Pluralism and Diversity essay:
“Pluralism” signifies any metaphysical theory which affirms that reality consists of a great number of distinct, fundamental essences. Pluralism differs from both monism, the opinion that one kind of thing exists, and dualism, the opinion that two kinds of things exist.
The history of pluralism starts from “common sense”. The common sense of people impartial to philosophical prejudice is pluralistic. That means that a disinterested notion of nature and society assimilates the world as an agglomeration of diversity and uniqueness of individual essences. The mental activity does not end at this fundamental cognition and looks for methods to make sure the acquisition of main needs from chance adversities. Preventing undesirable events requires ability for predicting the future course of various processes. This ability is developed by distinguishing regularities in the world’s diversity of things.

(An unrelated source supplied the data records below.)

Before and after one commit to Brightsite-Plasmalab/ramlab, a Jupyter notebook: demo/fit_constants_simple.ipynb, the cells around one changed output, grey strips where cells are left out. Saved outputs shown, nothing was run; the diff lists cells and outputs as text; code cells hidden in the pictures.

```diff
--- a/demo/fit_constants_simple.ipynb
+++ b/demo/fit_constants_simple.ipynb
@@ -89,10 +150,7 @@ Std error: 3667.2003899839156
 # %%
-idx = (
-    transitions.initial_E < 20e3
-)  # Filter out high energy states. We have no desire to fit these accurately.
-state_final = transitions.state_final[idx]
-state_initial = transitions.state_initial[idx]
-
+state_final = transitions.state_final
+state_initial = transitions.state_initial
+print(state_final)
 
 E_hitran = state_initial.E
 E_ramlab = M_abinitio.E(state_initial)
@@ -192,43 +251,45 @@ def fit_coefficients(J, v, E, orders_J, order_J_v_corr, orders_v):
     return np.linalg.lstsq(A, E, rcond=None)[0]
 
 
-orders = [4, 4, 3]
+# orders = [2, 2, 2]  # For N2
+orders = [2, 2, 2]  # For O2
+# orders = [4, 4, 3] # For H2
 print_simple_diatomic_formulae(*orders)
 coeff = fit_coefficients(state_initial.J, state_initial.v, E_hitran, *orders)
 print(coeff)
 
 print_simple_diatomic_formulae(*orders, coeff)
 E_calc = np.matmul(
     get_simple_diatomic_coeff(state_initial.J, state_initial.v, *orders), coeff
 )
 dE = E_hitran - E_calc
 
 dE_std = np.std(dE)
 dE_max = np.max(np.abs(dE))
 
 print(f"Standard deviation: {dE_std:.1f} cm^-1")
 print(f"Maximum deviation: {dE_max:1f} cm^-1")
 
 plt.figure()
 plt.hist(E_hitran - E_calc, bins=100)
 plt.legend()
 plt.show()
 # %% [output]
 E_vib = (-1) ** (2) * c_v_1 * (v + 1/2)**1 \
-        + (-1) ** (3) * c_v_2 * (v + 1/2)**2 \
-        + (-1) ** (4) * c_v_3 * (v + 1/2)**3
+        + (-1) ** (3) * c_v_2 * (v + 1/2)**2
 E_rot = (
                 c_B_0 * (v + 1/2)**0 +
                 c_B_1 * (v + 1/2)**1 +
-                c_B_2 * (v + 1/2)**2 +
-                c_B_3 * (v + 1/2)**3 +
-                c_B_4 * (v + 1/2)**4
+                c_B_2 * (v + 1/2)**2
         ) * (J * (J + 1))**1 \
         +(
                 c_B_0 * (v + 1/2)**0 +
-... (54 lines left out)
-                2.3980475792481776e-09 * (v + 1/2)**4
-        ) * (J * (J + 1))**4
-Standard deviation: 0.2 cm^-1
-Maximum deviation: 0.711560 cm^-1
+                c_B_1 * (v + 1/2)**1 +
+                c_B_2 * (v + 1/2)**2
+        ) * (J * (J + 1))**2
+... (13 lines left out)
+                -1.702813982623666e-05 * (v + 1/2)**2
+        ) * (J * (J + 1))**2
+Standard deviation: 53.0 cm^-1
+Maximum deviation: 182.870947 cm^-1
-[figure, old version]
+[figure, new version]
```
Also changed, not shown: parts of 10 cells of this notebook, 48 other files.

Leibniz was one of the first philosophers who while being a rationalist strongly favored pluralism. The model of Leibniz’s world is monadology. The world is made of an endless family of mind like essences called monads. The monads are individually determined and have free will, but the basic state of each monad draw in everything that may some day happen to it. Leibniz strongly adhered to rationalism and used ’contradictions’ and ‘sufficient cause’ as the fundamental principles of his logic. His pluralism finished up with his own kind of determinism spreading to all the changes of monads, which is completed in his doctrine of pre-established harmony.
The growth of pluralism has been seen in the 20th century. The analytic philosophy which was pluralistic in the method of approach has become less and less a philosophy and it is more like linguistic theory. In contrast scientists and philosophers of science as David Bohm or Ilya Prigogine have been more related to philosophical thought and pluralism.
But the philosophy of the 20th century has not been pluralism at all. One of the main trends of the philosophy of the 20th century is existentialism that is monistic in its essence. Existentialism is a lot referred to monism than pluralism. Kirkegaard and Jaspers, Heidegger and Merleau-Ponty, and Sartre, the existentialists, with their stress on “being”, more look like Parminedes looking for a plenum and Aristotle looking for a single world than illustrating a pluralistic point of view. But their monism is more filled with a pantheistic pluralism than with a Platonic hierarchical monism.
Bertrand Russell described the search of a pluralistic system when he wrote: “To frame a philosophy capable of coping with men intoxicated with the prospect of most unlimited power and also with the apathy of the powerless is the most pressing task of our time” (Bertrand Russell, “The History of Western Philosophy”, 1945, p. 729.).
Nevertheless none of depicted attempts were completely “successful” in defining a pluralistic system. Whether we name it cybernetic or old system, it looks like the search for a pluralistic system is unavailing. It is possible that a “pluralistic system” is a contradiction in its essence and pluralism can be called to be in a loose way.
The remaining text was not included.